In the immediate wake of the 2021 Early Signing Period, Tennessee fans were ecstatic about their signees. The Volunteers clocked in the 15th ranked recruiting class, with seven blue chip players and 20 signees overall.
The recruiting still isn’t over. However, it does transition into a very different field. From here on out, Tennessee will likely only pursue transfers.
The transfer portal has had an undeniably huge impact on college football, for better for worse. College coaches are now required to at least look into pursuing transfers for every single class they sign. Tennessee is no different, and they are pursuing a few more as we speak.
It also means that Tennessee will have to be diligent with their roster management. We all know that Tennessee entered the 2021 season without a full 85 scholarships. But despite the extra space, Tennessee (and other teams) can only sign 25 players in a cycle. The only wiggle room is for early enrollees who can have their scholarship back-counted towards the prior class. Even then, it’s not that much wiggle room. Tennessee will need to do serious legwork to make room for who they’re going after.
No one expects Tennessee’s 2022 class to be a transfer heavy group. But they need some instant impact guys at defensive end, linebacker, and cornerback. So how many spots do they actually have?
Here’s what I have been able to gather.
Tennessee is very close to the 85 scholarship limit after the Early Signing Period
According to the 247Sports scholarship chart, Tennessee had 76 players on scholarship by the end of the 2021 season. The limit is 85.
The NCAA allowed all players to have an extra year of eligibility, due to the COVID pandemic. If you were heading into your final year of eligibility in 2020, you were allowed to play another year in 2021. You cannot return for 2022. According to KnoxNews, the list of Tennessee players who cannot return for 2022 is this:

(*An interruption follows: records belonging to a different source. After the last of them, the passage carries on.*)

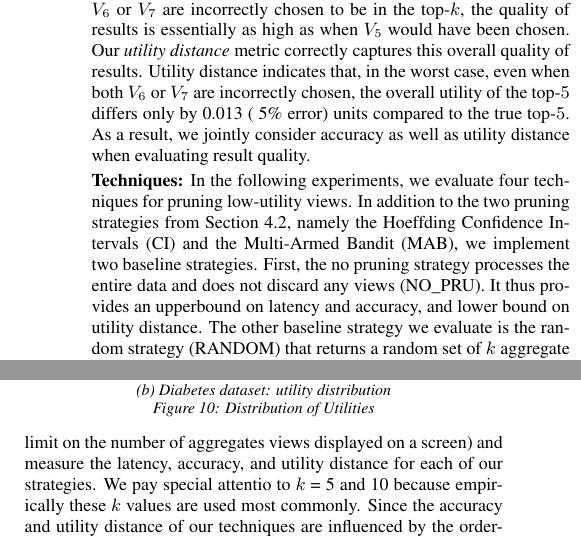
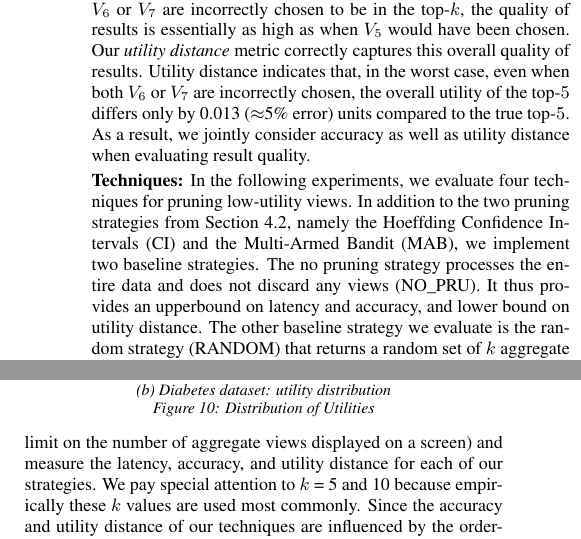
Before and after one commit to zwcode-cs/seedb, a LaTeX paper (full-paper/document.tex, which reads full-paper/custom_experiments.tex): two parts of the columns of page 8 of 12, joined at a grey line, cut so that both start at the same text. Compiled offline with pdfLaTeX.

Commit message:
experiments

```diff
--- a/full-paper/custom_experiments.tex
+++ b/full-paper/custom_experiments.tex
@@ -47,7 +47,7 @@ Therefore, even if $V_6$ or $V_7$ are incorrectly chosen to be in the top-$k$,
 the quality of results is essentially as high as when $V_5$ would have been chosen.
 Our {\em utility distance} metric correctly captures this overall quality of results.
 Utility distance indicates that, in the worst case, even when both $V_6$ or $V_7$ are
-incorrectly chosen, the overall utility of the top-$5$ differs only by 0.013 (~5\% error)
+incorrectly chosen, the overall utility of the top-$5$ differs only by 0.013 ($\approx$5\% error)
 units compared to the true top-$5$.
 As a result, we jointly consider accuracy as well as utility distance when evaluating
 result quality.
@@ -81,7 +81,7 @@ In the following experiments, we evaluate four techniques for pruning low-utilit
 In addition to the two pruning strategies from Section~\ref{sec:pruning_opt},
 namely the Hoeffding Confidence Intervals (CI) and the Multi-Armed Bandit (MAB),
 we implement two baseline strategies.
-First, the no pruning strategy processes the entire data and does not discard any views (NO\_PRU).
+The no pruning strategy processes the entire data and does not discard any views (NO\_PRU).
 It thus provides an upperbound on latency and accuracy, and lower bound on utility distance.
 The other baseline strategy we evaluate is the random strategy (RANDOM) that returns a random
 set of $k$ aggregate views as the result.
@@ -196,10 +196,10 @@ discussed in Section \ref{sec:expt_summary}.
 \end{figure}
 
 In each of our experiments, we vary $k$ --- the number of visualizations to recommend --- between
-1 and 25 (a realistic upper limit on the number of aggregates views displayed on a screen)
+1 and 25 (a realistic upper limit on the number of aggregate views displayed on a screen)
 and measure the latency, accuracy, and utility distance for each of our
 strategies.
-We pay special attentio to $k$ = 5 and 10 because empirically these $k$ values are used most commonly.
+We pay special attention to $k$ = 5 and 10 because empirically these $k$ values are used most commonly.
 Since the accuracy and utility distance of our techniques are influenced by the
 ordering of data, we repeat each experiment 20
 times and randomize data between runs. We report average
```
Also changed, not shown: full-paper/dbms_experiments.tex (+2 -2 lines).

Velus Jones Jr.
LaTrell Bumphus (Could redshirt, but not likely)
Aubrey Solomon (Could redshirt, but not likely)
That’s nine players who will not return no matter what.
Now, we get to the players who have eligibility left, but will instead choose to head out. Alontae Taylor is the only one so far to declare that he’s heading to the NFL draft. There are 14 other Tennessee players who can make a decision in the next couple of months.
So that’s 10 total players who will be “off the books” next season. That leaves Tennessee with 66 scholarships allotted. Tennessee just signed 20 recruits in the 2022 class. That means they currently have 86 players on scholarship, needing just one more spot to open up to meet the limit.
But what about transfers?
This is where it gets convoluted.
The NCAA instituted another rule relating to transfers. Now, schools are allowed to sign seven transfers who do not count against the 25 signee cap. This helps them “replace” players who transferred out of their program. According to The Athletic, it comes with a catch.
Schools will only be allowed to replace players who enter the portal after either the end of the institution’s fall term or Dec. 15, 2021, whichever is earlier, a source told The Athletic. Schools will only be allowed to replace players who are academically eligible at their new school.
This would mean Tennessee actually has zero transfer spots right now. All of their transfers so far—Harrison Bailey, Morven Joseph, Tiyon Evans, Brian Maurer—did it before the fall term was over.
The only way Tennessee could take transfers now without having it count against the 25 is if more players transferred out in the coming months. Which is likely going to happen. But it also means that Tennessee will be very hard pressed to sign nearly 32 players, which is what some schools are supposedly planning on. Tennessee still has five spots left in their 2022 class, and their high school recruiting is basically over.
An interesting tidbit
In an odd twist, Tennessee’s lack of depth may have helped them heading into the 2022 cycle.
When the NCAA instituted the extra year of eligibility, they gave it to all players—not just seniors. That would seem like a decent rule. But in typical NCAA fashion, they gave teams no leeway with the 85 scholarship cap after 2020. That has resulted in some schools being totally screwed when it came to this year’s recruiting classes. NC State is a prime example: They could only sign 12 recruits in their class because of the roster cap. If your roster was skewed towards underclassmen, you will have a nightmare moving forward with the scholarship allotment, since so many have an extra year of eligibility.
At this juncture in time, I am expecting Tennessee to sign 3-4 transfers. It’s only fair to assume that they will have a handful of players transfer out of the program soon. Every team will experience similar events. In Tennessee’s case, it’s not determined yet if those expected transfers will give them more scholarship room. Even if they don’t, Tennessee still has room in the regular 2022 class. There is still a possibility that Tennessee sees a greater-than-expected number of transfers out, which could give them up to 5-6 spots.
As a very quick side note—there is a chance some of the numbers in here are slightly off. That’s because teams can often put players on scholarship who were originally preferred walk-ons. They rarely announce it, and you often don’t know unless you ask a player/coach about it. So in the 247Sports scholarship chart for instance, some of the walk-ons could very well have received a scholarship, meaning the 76 number is off.